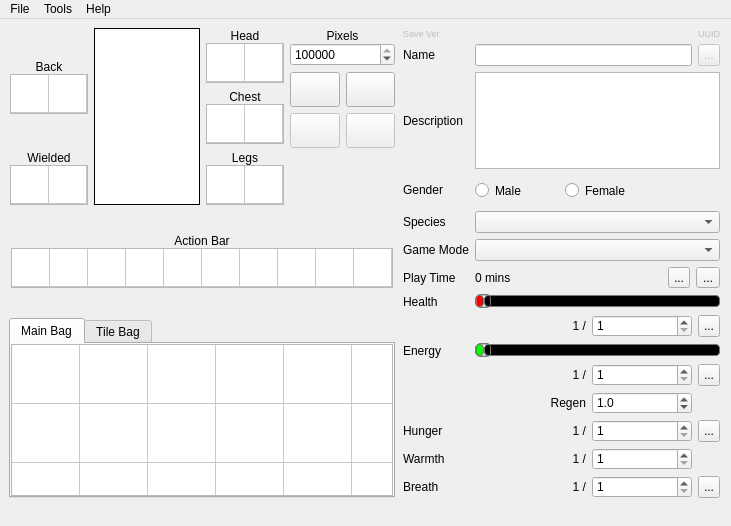
wizzomafizzo/starcheat, file starcheat/templates/MainWindow.ui: the form before one commit.
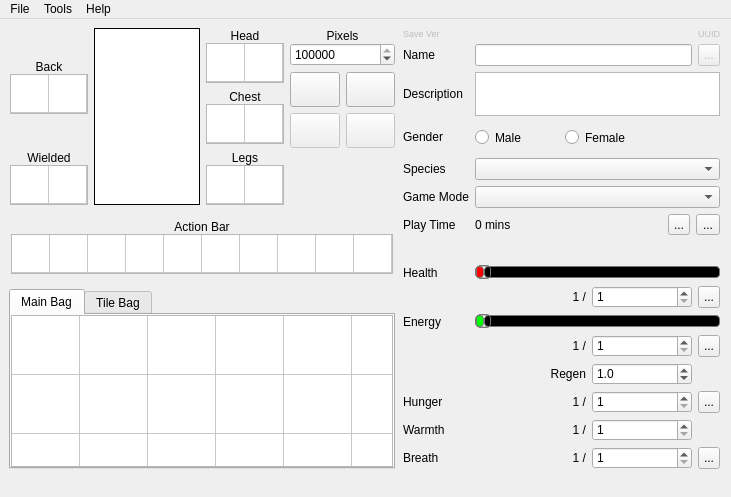
The form after the commit. Icons and pictures are not drawn.

Commit message: More main window tweaks

Patch:
```diff
--- a/starcheat/templates/MainWindow.ui
+++ b/starcheat/templates/MainWindow.ui
@@ -7,19 +7,19 @@
     <x>0</x>
     <y>0</y>
     <width>731</width>
-    <height>526</height>
+    <height>497</height>
    </rect>
   </property>
   <property name="minimumSize">
    <size>
     <width>731</width>
-    <height>526</height>
+    <height>497</height>
    </size>
   </property>
   <property name="maximumSize">
    <size>
     <width>731</width>
-    <height>526</height>
+    <height>497</height>
    </size>
   </property>
   <property name="windowTitle">
@@ -915,19 +915,6 @@
         </item>
        </layout>
       </item>
-      <item>
-       <spacer name="verticalSpacer_5">
-        <property name="orientation">
-         <enum>Qt::Vertical</enum>
-        </property>
-        <property name="sizeHint" stdset="0">
-         <size>
-          <width>20</width>
-          <height>40</height>
-         </size>
-        </property>
-       </spacer>
-      </item>
       <item>
        <spacer name="verticalSpacer_4">
         <property name="orientation">
@@ -935,8 +922,8 @@
         </property>
         <property name="sizeHint" stdset="0">
          <size>
-          <width>378</width>
-          <height>1</height>
+          <width>20</width>
+          <height>40</height>
          </size>
         </property>
        </spacer>
@@ -954,6 +941,12 @@
         </property>
         <item>
          <widget class="QLabel" name="action_bar_label">
+          <property name="sizePolicy">
+           <sizepolicy hsizetype="Preferred" vsizetype="Fixed">
+            <horstretch>0</horstretch>
+            <verstretch>0</verstretch>
+           </sizepolicy>
+          </property>
           <property name="text">
            <string>Action Bar</string>
           </property>
@@ -1110,7 +1103,7 @@
        </layout>
       </item>
       <item>
-       <spacer name="verticalSpacer_6">
+       <spacer name="verticalSpacer_5">
         <property name="orientation">
          <enum>Qt::Vertical</enum>
         </property>
@@ -1503,7 +1496,7 @@
       <property name="rightMargin">
        <number>2</number>
       </property>
-      <item row="12" column="1">
+      <item row="13" column="1">
        <layout class="QHBoxLayout" name="horizontalLayout_6">
         <item>
          <widget class="QLabel" name="food_val">
@@ -1554,6 +1547,9 @@
             <height>22</height>
            </size>
           </property>
+          <property name="toolTip">
+           <string>Fill Stomach</string>
+          </property>
           <property name="text">
            <string>...</string>
           </property>
@@ -1565,14 +1561,14 @@
         </item>
        </layout>
       </item>
-      <item row="13" column="0">
+      <item row="14" column="0">
        <widget class="QLabel" name="warmth_label">
         <property name="text">
          <string>Warmth</string>
         </property>
        </widget>
       </item>
-      <item row="13" column="1">
+      <item row="14" column="1">
        <layout class="QHBoxLayout" name="horizontalLayout_7">
         <item>
          <widget class="QLabel" name="warmth_val">
@@ -1682,7 +1678,7 @@
         </property>
        </widget>
       </item>
-      <item row="7" column="0">
+      <item row="8" column="0">
        <widget class="QLabel" name="health_label">
         <property name="text">
          <string>Health</string>
@@ -1716,7 +1712,7 @@
         </property>
        </widget>
       </item>
-      <item row="10" column="1">
+      <item row="11" column="1">
        <layout class="QHBoxLayout" name="horizontalLayout_2">
         <item>
          <widget class="QLabel" name="energy_val">
@@ -1767,6 +1763,9 @@
             <height>22</height>
            </size>
           </property>
+          <property name="toolTip">
+           <string>Fill Energy</string>
+          </property>
           <property name="text">
            <string>...</string>
           </property>
@@ -1829,6 +1828,9 @@
         </item>
        </layout>
       </item>
+      <item row="4" column="1">
+       <widget class="QComboBox" name="race"/>
+      </item>
       <item row="6" column="0">
        <widget class="QLabel" name="play_time_label">
         <property name="text">
@@ -1866,7 +1868,7 @@
         </item>
        </layout>
       </item>
-      <item row="8" column="1">
+      <item row="9" column="1">
        <layout class="QHBoxLayout" name="horizontalLayout">
         <item>
          <widget class="QLabel" name="health_val">
@@ -1917,6 +1919,9 @@
             <height>22</height>
            </size>
           </property>
+          <property name="toolTip">
+           <string>Fill Health</string>
+          </property>
           <property name="text">
            <string>...</string>
           </property>
@@ -1928,24 +1933,21 @@
         </item>
        </layout>
       </item>
-      <item row="9" column="0">
+      <item row="10" column="0">
        <widget class="QLabel" name="energy_label">
         <property name="text">
          <string>Energy</string>
         </property>
        </widget>
       </item>
-      <item row="4" column="1">
-       <widget class="QComboBox" name="race"/>
-      </item>
-      <item row="14" column="0">
+      <item row="15" column="0">
        <widget class="QLabel" name="breath_label">
         <property name="text">
          <string>Breath</string>
         </property>
        </widget>
       </item>
-      <item row="14" column="1">
+      <item row="15" column="1">
        <layout class="QHBoxLayout" name="horizontalLayout_8">
         <item>
          <widget class="QLabel" name="breath_val">
@@ -1996,6 +1998,9 @@
             <height>22</height>
            </size>
           </property>
+          <property name="toolTip">
+           <string>Fill Lungs</string>
+          </property>
           <property name="text">
            <string>...</string>
           </property>
@@ -2007,7 +2012,7 @@
         </item>
        </layout>
       </item>
-      <item row="9" column="1">
+      <item row="10" column="1">
        <layout class="QHBoxLayout" name="horizontalLayout_11">
         <item>
          <widget class="QSlider" name="energy">
@@ -2056,7 +2061,7 @@
         </item>
        </layout>
       </item>
-      <item row="7" column="1">
+      <item row="8" column="1">
        <layout class="QHBoxLayout" name="horizontalLayout_10">
         <item>
          <widget class="QSlider" name="health">
@@ -2152,6 +2157,20 @@
         </widget>
        </widget>
       </item>
+      <item row="13" column="0">
+       <widget class="QLabel" name="food_label">
+        <property name="text">
+         <string>Hunger</string>
+        </property>
+       </widget>
+      </item>
+      <item row="5" column="1">
+       <widget class="QComboBox" name="game_mode">
+        <property name="enabled">
+         <bool>true</bool>
+        </property>
+       </widget>
+      </item>
       <item row="5" column="0">
        <widget class="QLabel" name="game_mode_label">
         <property name="text">
@@ -2162,14 +2181,17 @@
         </property>
        </widget>
       </item>
-      <item row="5" column="1">
-       <widget class="QComboBox" name="game_mode">
-        <property name="enabled">
-         <bool>true</bool>
+      <item row="2" column="1">
+       <widget class="QPlainTextEdit" name="description">
+        <property name="maximumSize">
+         <size>
+          <width>16777215</width>
+          <height>44</height>
+         </size>
         </property>
        </widget>
       </item>
-      <item row="11" column="1">
+      <item row="12" column="1">
        <layout class="QHBoxLayout" name="horizontalLayout_9">
         <item>
          <widget class="QLabel" name="energy_regen_label">
@@ -2227,15 +2249,18 @@
         </item>
        </layout>
       </item>
-      <item row="12" column="0">
-       <widget class="QLabel" name="food_label">
-        <property name="text">
-         <string>Hunger</string>
+      <item row="7" column="0">
+       <spacer name="verticalSpacer_6">
+        <property name="orientation">
+         <enum>Qt::Vertical</enum>
         </property>
-       </widget>
-      </item>
-      <item row="2" column="1">
-       <widget class="QPlainTextEdit" name="description"/>
+        <property name="sizeHint" stdset="0">
+         <size>
+          <width>20</width>
+          <height>40</height>
+         </size>
+        </property>
+       </spacer>
       </item>
      </layout>
     </item>
```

◆ **TASK DESCRIPTION**:
Which of the lines in the material carry the string "Fill"? Pull them out.

◆ **ANSWER SECTION**:
+           <string>Fill Stomach</string>
+           <string>Fill Energy</string>
+           <string>Fill Health</string>
+           <string>Fill Lungs</string>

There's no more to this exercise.